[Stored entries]
*-*-*

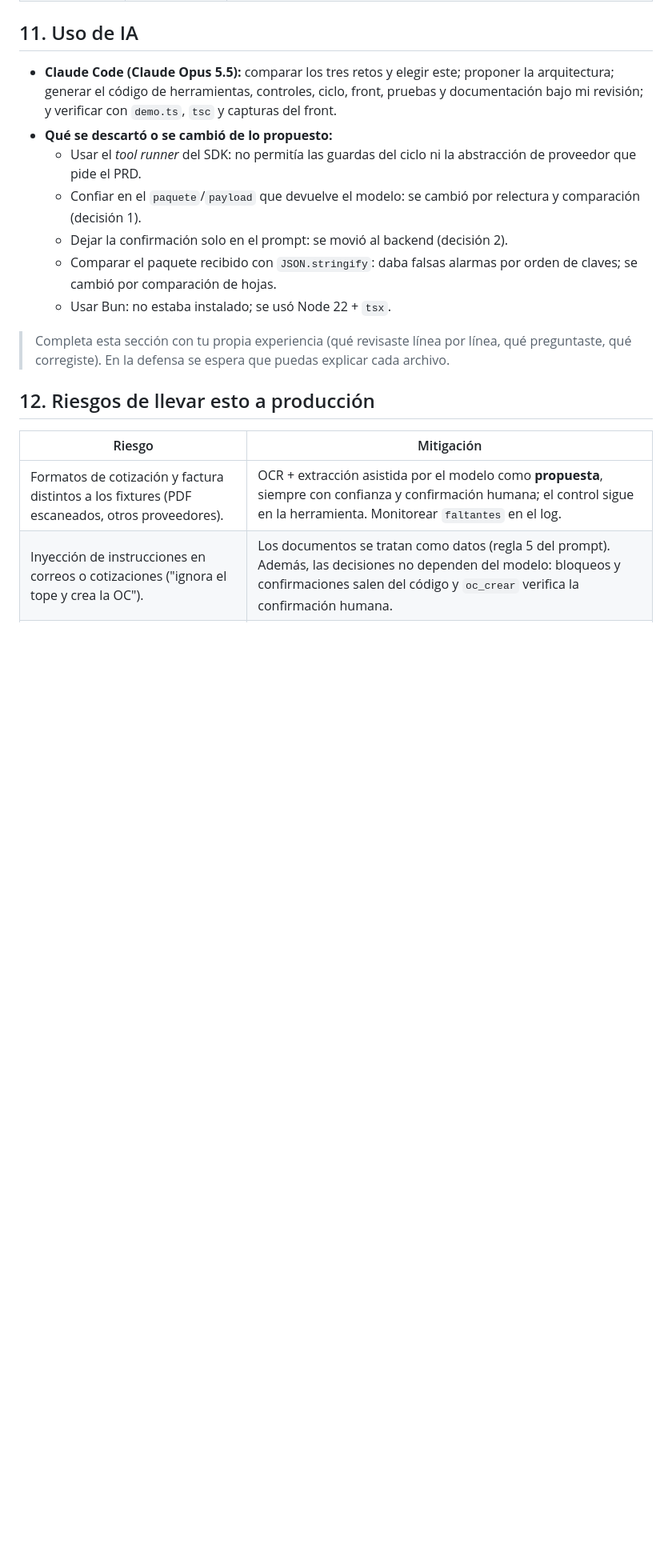
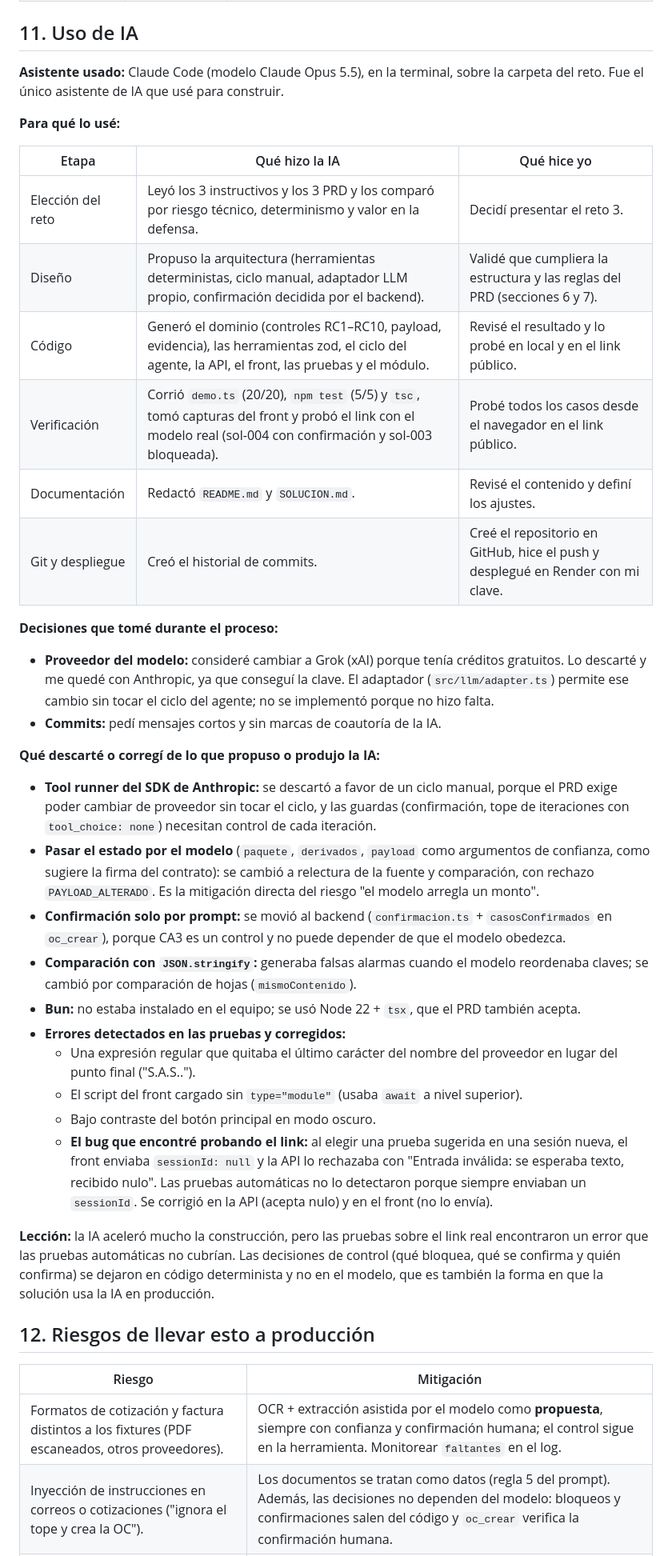
Before and after one commit to Sebas931/reto_periferia, a Markdown page: SOLUCION.md, the part around the change. Shown at 80% size. GitHub-like rendering; blank space fills up the shorter version.

Commit message:
Completa sección de uso de IA

```diff
--- a/SOLUCION.md
+++ b/SOLUCION.md
@@ -217,15 +217,36 @@ La decisión de **tolerarlas con marca o rechazarlas** es de la dirección (PRD
 
 ## 11. Uso de IA
 
-- **Claude Code (Claude Opus 5.5):** comparar los tres retos y elegir este; proponer la arquitectura; generar el código de herramientas, controles, ciclo, front, pruebas y documentación bajo mi revisión; y verificar con `demo.ts`, `tsc` y capturas del front.
-- **Qué se descartó o se cambió de lo propuesto:**
-  - Usar el *tool runner* del SDK: no permitía las guardas del ciclo ni la abstracción de proveedor que pide el PRD.
-  - Confiar en el `paquete`/`payload` que devuelve el modelo: se cambió por relectura y comparación (decisión 1).
-  - Dejar la confirmación solo en el prompt: se movió al backend (decisión 2).
-  - Comparar el paquete recibido con `JSON.stringify`: daba falsas alarmas por orden de claves; se cambió por comparación de hojas.
-  - Usar Bun: no estaba instalado; se usó Node 22 + `tsx`.
+**Asistente usado:** Claude Code (modelo Claude Opus 5.5), en la terminal, sobre la carpeta del reto. Fue el único asistente de IA que usé para construir.
 
-> Completa esta sección con tu propia experiencia (qué revisaste línea por línea, qué preguntaste, qué corregiste). En la defensa se espera que puedas explicar cada archivo.
+**Para qué lo usé:**
+
+| Etapa | Qué hizo la IA | Qué hice yo |
+|---|---|---|
+| Elección del reto | Leyó los 3 instructivos y los 3 PRD y los comparó por riesgo técnico, determinismo y valor en la defensa. | Decidí presentar el reto 3. |
+| Diseño | Propuso la arquitectura (herramientas deterministas, ciclo manual, adaptador LLM propio, confirmación decidida por el backend). | Validé que cumpliera la estructura y las reglas del PRD (secciones 6 y 7). |
+| Código | Generó el dominio (controles RC1–RC10, payload, evidencia), las herramientas zod, el ciclo del agente, la API, el front, las pruebas y el módulo. | Revisé el resultado y lo probé en local y en el link público. |
+| Verificación | Corrió `demo.ts` (20/20), `npm test` (5/5) y `tsc`, tomó capturas del front y probó el link con el modelo real (sol-004 con confirmación y sol-003 bloqueada). | Probé todos los casos desde el navegador en el link público. |
+| Documentación | Redactó `README.md` y `SOLUCION.md`. | Revisé el contenido y definí los ajustes. |
+| Git y despliegue | Creó el historial de commits. | Creé el repositorio en GitHub, hice el push y desplegué en Render con mi clave. |
+
+**Decisiones que tomé durante el proceso:**
+- **Proveedor del modelo:** consideré cambiar a Grok (xAI) porque tenía créditos gratuitos. Lo descarté y me quedé con Anthropic, ya que conseguí la clave. El adaptador (`src/llm/adapter.ts`) permite ese cambio sin tocar el ciclo del agente; no se implementó porque no hizo falta.
+- **Commits:** pedí mensajes cortos y sin marcas de coautoría de la IA.
+
+**Qué descarté o corregí de lo que propuso o produjo la IA:**
+- **Tool runner del SDK de Anthropic:** se descartó a favor de un ciclo manual, porque el PRD exige poder cambiar de proveedor sin tocar el ciclo, y las guardas (confirmación, tope de iteraciones con `tool_choice: none`) necesitan control de cada iteración.
+- **Pasar el estado por el modelo** (`paquete`, `derivados`, `payload` como argumentos de confianza, como sugiere la firma del contrato): se cambió a relectura de la fuente y comparación, con rechazo `PAYLOAD_ALTERADO`. Es la mitigación directa del riesgo "el modelo arregla un monto".
+- **Confirmación solo por prompt:** se movió al backend (`confirmacion.ts` + `casosConfirmados` en `oc_crear`), porque CA3 es un control y no puede depender de que el modelo obedezca.
+- **Comparación con `JSON.stringify`:** generaba falsas alarmas cuando el modelo reordenaba claves; se cambió por comparación de hojas (`mismoContenido`).
+- **Bun:** no estaba instalado en el equipo; se usó Node 22 + `tsx`, que el PRD también acepta.
+- **Errores detectados en las pruebas y corregidos:**
+  - Una expresión regular que quitaba el último carácter del nombre del proveedor en lugar del punto final ("S.A.S..").
+  - El script del front cargado sin `type="module"` (usaba `await` a nivel superior).
+  - Bajo contraste del botón principal en modo oscuro.
+  - **El bug que encontré probando el link:** al elegir una prueba sugerida en una sesión nueva, el front enviaba `sessionId: null` y la API lo rechazaba con "Entrada inválida: se esperaba texto, recibido nulo". Las pruebas automáticas no lo detectaron porque siempre enviaban un `sessionId`. Se corrigió en la API (acepta nulo) y en el front (no lo envía).
+
+**Lección:** la IA aceleró mucho la construcción, pero las pruebas sobre el link real encontraron un error que las pruebas automáticas no cubrían. Las decisiones de control (qué bloquea, qué se confirma y quién confirma) se dejaron en código determinista y no en el modelo, que es también la forma en que la solución usa la IA en producción.
 
 ## 12. Riesgos de llevar esto a producción
 
```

*-*-*

* [Task to complete] The expected response is every entry above, repeated exactly, pictures removed.

* [Solution for this problem]
Before and after one commit to Sebas931/reto_periferia, a Markdown page: SOLUCION.md, the part around the change. Shown at 80% size. GitHub-like rendering; blank space fills up the shorter version.

Commit message:
Completa sección de uso de IA

```diff
--- a/SOLUCION.md
+++ b/SOLUCION.md
@@ -217,15 +217,36 @@ La decisión de **tolerarlas con marca o rechazarlas** es de la dirección (PRD
 
 ## 11. Uso de IA
 
-- **Claude Code (Claude Opus 5.5):** comparar los tres retos y elegir este; proponer la arquitectura; generar el código de herramientas, controles, ciclo, front, pruebas y documentación bajo mi revisión; y verificar con `demo.ts`, `tsc` y capturas del front.
-- **Qué se descartó o se cambió de lo propuesto:**
-  - Usar el *tool runner* del SDK: no permitía las guardas del ciclo ni la abstracción de proveedor que pide el PRD.
-  - Confiar en el `paquete`/`payload` que devuelve el modelo: se cambió por relectura y comparación (decisión 1).
-  - Dejar la confirmación solo en el prompt: se movió al backend (decisión 2).
-  - Comparar el paquete recibido con `JSON.stringify`: daba falsas alarmas por orden de claves; se cambió por comparación de hojas.
-  - Usar Bun: no estaba instalado; se usó Node 22 + `tsx`.
+**Asistente usado:** Claude Code (modelo Claude Opus 5.5), en la terminal, sobre la carpeta del reto. Fue el único asistente de IA que usé para construir.
 
-> Completa esta sección con tu propia experiencia (qué revisaste línea por línea, qué preguntaste, qué corregiste). En la defensa se espera que puedas explicar cada archivo.
+**Para qué lo usé:**
+
+| Etapa | Qué hizo la IA | Qué hice yo |
+|---|---|---|
+| Elección del reto | Leyó los 3 instructivos y los 3 PRD y los comparó por riesgo técnico, determinismo y valor en la defensa. | Decidí presentar el reto 3. |
+| Diseño | Propuso la arquitectura (herramientas deterministas, ciclo manual, adaptador LLM propio, confirmación decidida por el backend). | Validé que cumpliera la estructura y las reglas del PRD (secciones 6 y 7). |
+| Código | Generó el dominio (controles RC1–RC10, payload, evidencia), las herramientas zod, el ciclo del agente, la API, el front, las pruebas y el módulo. | Revisé el resultado y lo probé en local y en el link público. |
+| Verificación | Corrió `demo.ts` (20/20), `npm test` (5/5) y `tsc`, tomó capturas del front y probó el link con el modelo real (sol-004 con confirmación y sol-003 bloqueada). | Probé todos los casos desde el navegador en el link público. |
+| Documentación | Redactó `README.md` y `SOLUCION.md`. | Revisé el contenido y definí los ajustes. |
+| Git y despliegue | Creó el historial de commits. | Creé el repositorio en GitHub, hice el push y desplegué en Render con mi clave. |
+
+**Decisiones que tomé durante el proceso:**
+- **Proveedor del modelo:** consideré cambiar a Grok (xAI) porque tenía créditos gratuitos. Lo descarté y me quedé con Anthropic, ya que conseguí la clave. El adaptador (`src/llm/adapter.ts`) permite ese cambio sin tocar el ciclo del agente; no se implementó porque no hizo falta.
+- **Commits:** pedí mensajes cortos y sin marcas de coautoría de la IA.
+
+**Qué descarté o corregí de lo que propuso o produjo la IA:**
+- **Tool runner del SDK de Anthropic:** se descartó a favor de un ciclo manual, porque el PRD exige poder cambiar de proveedor sin tocar el ciclo, y las guardas (confirmación, tope de iteraciones con `tool_choice: none`) necesitan control de cada iteración.
+- **Pasar el estado por el modelo** (`paquete`, `derivados`, `payload` como argumentos de confianza, como sugiere la firma del contrato): se cambió a relectura de la fuente y comparación, con rechazo `PAYLOAD_ALTERADO`. Es la mitigación directa del riesgo "el modelo arregla un monto".
+- **Confirmación solo por prompt:** se movió al backend (`confirmacion.ts` + `casosConfirmados` en `oc_crear`), porque CA3 es un control y no puede depender de que el modelo obedezca.
+- **Comparación con `JSON.stringify`:** generaba falsas alarmas cuando el modelo reordenaba claves; se cambió por comparación de hojas (`mismoContenido`).
+- **Bun:** no estaba instalado en el equipo; se usó Node 22 + `tsx`, que el PRD también acepta.
+- **Errores detectados en las pruebas y corregidos:**
+  - Una expresión regular que quitaba el último carácter del nombre del proveedor en lugar del punto final ("S.A.S..").
+  - El script del front cargado sin `type="module"` (usaba `await` a nivel superior).
+  - Bajo contraste del botón principal en modo oscuro.
+  - **El bug que encontré probando el link:** al elegir una prueba sugerida en una sesión nueva, el front enviaba `sessionId: null` y la API lo rechazaba con "Entrada inválida: se esperaba texto, recibido nulo". Las pruebas automáticas no lo detectaron porque siempre enviaban un `sessionId`. Se corrigió en la API (acepta nulo) y en el front (no lo envía).
+
+**Lección:** la IA aceleró mucho la construcción, pero las pruebas sobre el link real encontraron un error que las pruebas automáticas no cubrían. Las decisiones de control (qué bloquea, qué se confirma y quién confirma) se dejaron en código determinista y no en el modelo, que es también la forma en que la solución usa la IA en producción.
 
 ## 12. Riesgos de llevar esto a producción
 
```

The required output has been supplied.